In any debate about international trade, “outsourcing,” or “globalization” these days, one is almost certain to hear about the rise of “China and India.” The two sides of this debate rail on about the nature of “China and India” – the “protectionists” complain about them, while the “globalists” usually praise them. However, both make the same mistake: they treat “China and India” as if they are identical twins at best, joined at the hip at worst.
For this reason, I have tended to steer clear of these discussions; in fact, upon seeing any article or column on these subjects, my eyes tend to glaze over. Still, I usually find myself examining them, and before too long, there it is: “China and India”! Bosnia and Herzegovina aren’t mentioned together this often, and they’re actually joined together as one country (ditto Serbia and Montenegro).
The combined geopolitical ignorance of so many luminaries on both sides of this “divide” has routinely depressed me. So I will now try to explain why Communist China and India are not the same issue and don’t pose the same challenges.

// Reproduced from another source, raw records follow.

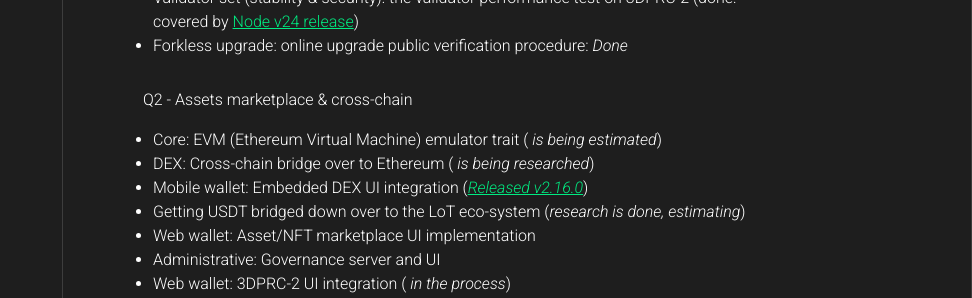
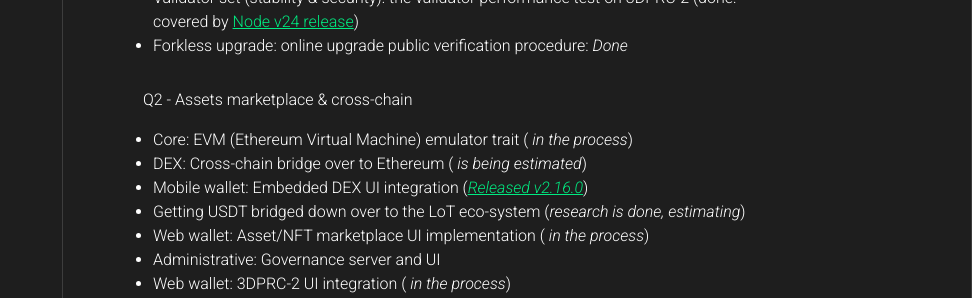
Before and after one commit to 3Dpass/website, a React (Create React App) app: page /coin in a window 1280 px wide. Shown: the part 4180-4478 px from the top of the page, without its empty margins (308-1280 px from the left). Built offline with nearby package versions, Linux system fonts and the light colour scheme; the HTML template or start-up script is replaced by a standard one.

Commit message:
roadmap-progress-update

```diff
--- a/src/pages/Coin.jsx
+++ b/src/pages/Coin.jsx
@@ -407,11 +407,11 @@ ETH SIGNATURE
               Q2 - Assets marketplace & cross-chain
             </div>
             <ul className="page-content-text">
-              <li>Core: EVM (Ethereum Virtual Machine) emulator trait (<i> is being estimated</i>)</li>
-              <li>DEX: Cross-chain bridge over to Ethereum (<i> is being researched</i>)</li>
+              <li>Core: EVM (Ethereum Virtual Machine) emulator trait (<i> in the process</i>)</li>
+              <li>DEX: Cross-chain bridge over to Ethereum (<i> is being estimated</i>)</li>
               <li>Mobile wallet: Embedded DEX UI integration (<i><Link to="https://github.com/3Dpass/threedpass/releases/tag/v2.16.0">Released v2.16.0</Link></i>)</li>
               <li>Getting USDT bridged down over to the LoT eco-system (<i>research is done, estimating</i>)</li>
-              <li>Web wallet: Asset/NFT marketplace UI implementation</li>
+              <li>Web wallet: Asset/NFT marketplace UI implementation (<i> in the process</i>)</li>
               <li>Administrative: Governance server and UI</li>
               <li>Web wallet: 3DPRC-2 UI integration (<i> in the process</i>)</li>
               <li>Promotion target: Assets issuance and the embedded DEX usage (<Link to="/community#use-cases-ideas">"Get your ideas tokenized and earn!"</Link> - a <i>play-to-earn</i> game for everyone)</li>
```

The only things they have in common are large populations and a relatively short history as world powers in the modern era. Their differences – which center around three things: how they got to the positions they now hold, what they intend to do in the future, and how they view the United States and the rest of the democratic world – are far more important.
Communist China’s history is well known to some – and should be to everyone else. For over fifty-six years, the Communists have maintained the power they seized in 1949 by murdering over seventy million of their own people and, especially since 1989, building anti-American alliances that include sponsors and perpetrators of international terrorism, including al Qaeda, Saddam Hussein, the mullahcracy of Iran, and Stalinist North Korea.
Meanwhile, the one thing that Communist China supposedly has in its favor (a rip-roaring economy) is in large part inflated by phony statistics (fifteenth, tenth, sixth and last items) and cadre-ordered large-scale factory development that produces products for which no one has any use (twenty-ninth, thirtieth, last, and seventh items). An economy like this is akin to an athlete on steroids – tremendous improvement at first, but with horrifying long-term damage.
India, by contrast, has spent the last fifteen years or so trying to get out from under the economic mistakes of its past. It quickly ditched its vague anti-Americanism at roughly the turn of the century, and has been one of America’s closest friends in the 21st. While Communist China was making deals with al Qaeda and its Taliban hosts, India was actively supporting their opponents in Afghanistan – long before 9/11/01.
Yet most discussions of global affairs seem to devolve to economic issues; this largely negates India’s geopolitical and domestic differences with Communist China. However, even in international economics, India and Communist China are far from similar.
India is coming into the world economy in a good-faith attempt to understand the rules of the game. They are fully aware of their labor-cost advantage, and have sought to exploit it. However, they have largely shown respect for the international free market (such as it is), and have shown little interest in upending the system for ill-gotten gains.
Communist China, by contrast, has already used – and is still using – several forms of economic manipulation: a deliberately devalued currency, the lack of independent labor unions, and ecological “regulation” that leads to things such as the recent benzene poison spill in the industrial northeast. By these actions, Communist China is perverting the established norms of the international economy at the expense of the globe, rather than growing within those norms to take its newfound place within it, as India has.
The repercussions for the future are obvious, and chilling. India’s current labor advantage will likely fade as its workers demand paychecks roughly equal to that of the developed world. Communist China, by contrast, will force the rest of the world into a “race to the bottom” in order to keep up with its predatory policies. Additionally, India’s government will continue to respond to the demands of its people, who are seeing the benefits of freer international trade. The Communist Chinese regime’s only concern is its own survival, meaning more anti-American alliances, more twisting of the international market to damage the economies of the democratic world (India included), and even more brutal treatment of the Chinese people.
In short, India and Communist China are not alike at all. If the “protectionists” saw this, they would realize that international trade can, and usually is, beneficial so long as the rules are understood and followed by all. By contrast, if the “globalists” saw the differences, they would recognize that Communist China, far from embracing “capitalism,” is in fact violating its established norms in numerous areas.
However, neither camp seems to have an interest in geopolitics anymore. They both agree, in large part, that the only issue that really counts is economics, and neither wants to admit that their worldview tends to ignore – or at the very least, badly miss – the differences between Communist China and India. So they treat them as one and the same, to the detriment of the Indian people, the Chinese people, and everyone else. The only beneficiary of this joint myopia is the Chinese Communist Party. That alone is reason enough for “protectionists” and “globalists” to stop ignoring the facts and start seeing the world as it really is.